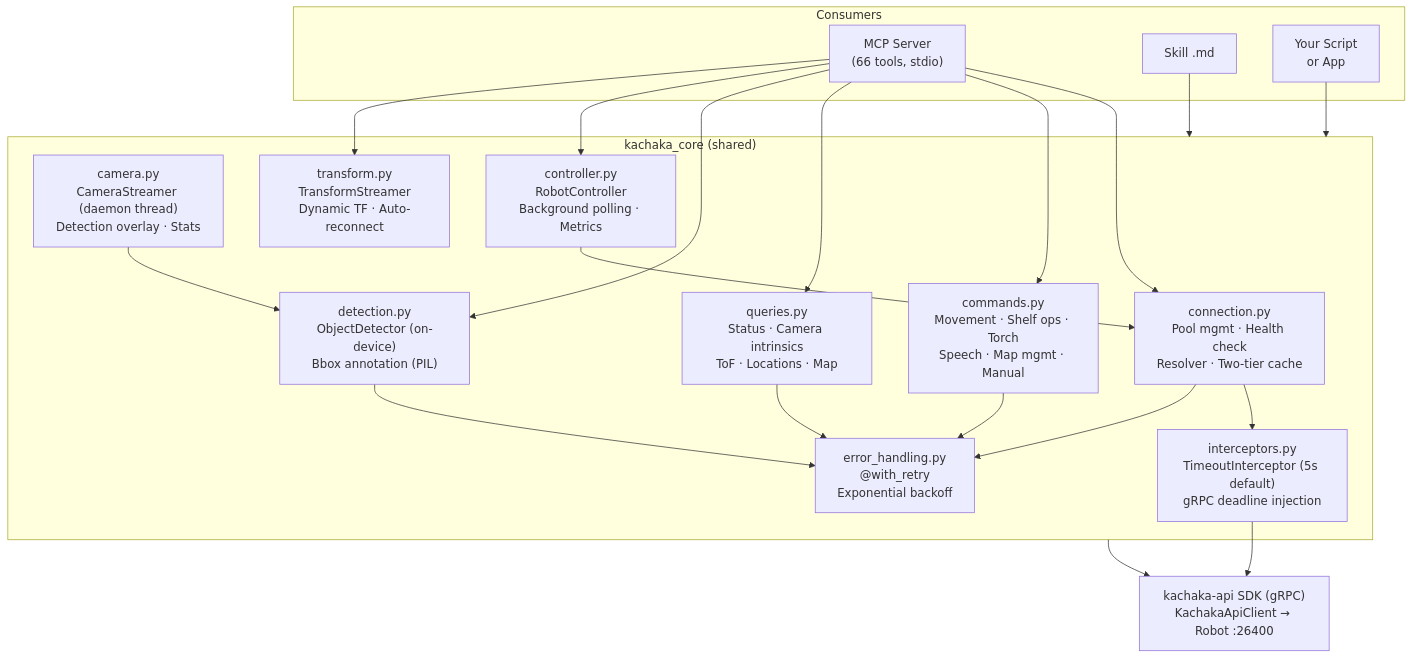
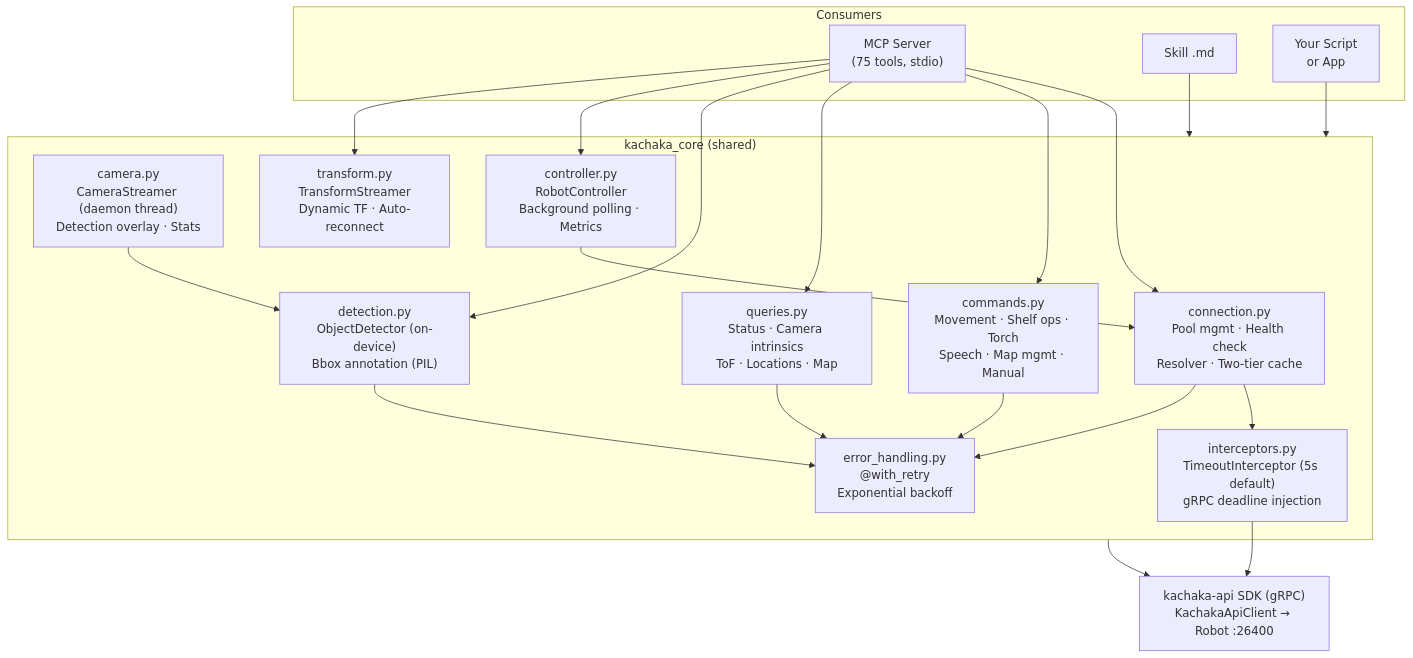
One commit to sigmarobotics/kachaka-sdk-toolkit changed the first of 7 diagrams in README.md. Above: the diagram before and after it, drawn with Mermaid. The commit also changed other lines of this file, not shown here.

````diff
--- a/README.md
+++ b/README.md
@@ -13,40 +13,40 @@
 ```mermaid
 graph TD
     subgraph Consumers
-        MCP["MCP Server<br/>(66 tools, stdio)"]
+        MCP["MCP Server<br/>(75 tools, stdio)"]
         SKILL["Skill .md"]
         APP["Your Script<br/>or App"]
     end
 
     subgraph kachaka_core["kachaka_core (shared)"]
         CONN["connection.py<br/>Pool mgmt · Health check<br/>Resolver · Two-tier cache"]
         INT["interceptors.py<br/>TimeoutInterceptor (5s default)<br/>gRPC deadline injection"]
         CMD["commands.py<br/>Movement · Shelf ops · Torch<br/>Speech · Map mgmt · Manual"]
         QRY["queries.py<br/>Status · Camera intrinsics<br/>ToF · Locations · Map"]
         ERR["error_handling.py<br/>@with_retry<br/>Exponential backoff"]
         CAM["camera.py<br/>CameraStreamer (daemon thread)<br/>Detection overlay · Stats"]
         DET["detection.py<br/>ObjectDetector (on-device)<br/>Bbox annotation (PIL)"]
         CTRL["controller.py<br/>RobotController<br/>Background polling · Metrics"]
         TF["transform.py<br/>TransformStreamer<br/>Dynamic TF · Auto-reconnect"]
     end
 
     SDK["kachaka-api SDK (gRPC)<br/>KachakaApiClient → Robot :26400"]
 
     MCP --> CONN
     MCP --> CMD
     MCP --> QRY
     MCP --> DET
     MCP --> CTRL
     MCP --> TF
     SKILL --> kachaka_core
     APP --> kachaka_core
     CONN --> INT
     CONN --> ERR
     CMD --> ERR
     QRY --> ERR
     DET --> ERR
     CTRL --> CONN
     CAM --> DET
     INT --> SDK
     kachaka_core --> SDK
 ```
````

++++++++

_Assignment_
Copy each line above containing the string "mgmt".

_Response_
         CONN["connection.py<br/>Pool mgmt · Health check<br/>Resolver · Two-tier cache"]
         CMD["commands.py<br/>Movement · Shelf ops · Torch<br/>Speech · Map mgmt · Manual"]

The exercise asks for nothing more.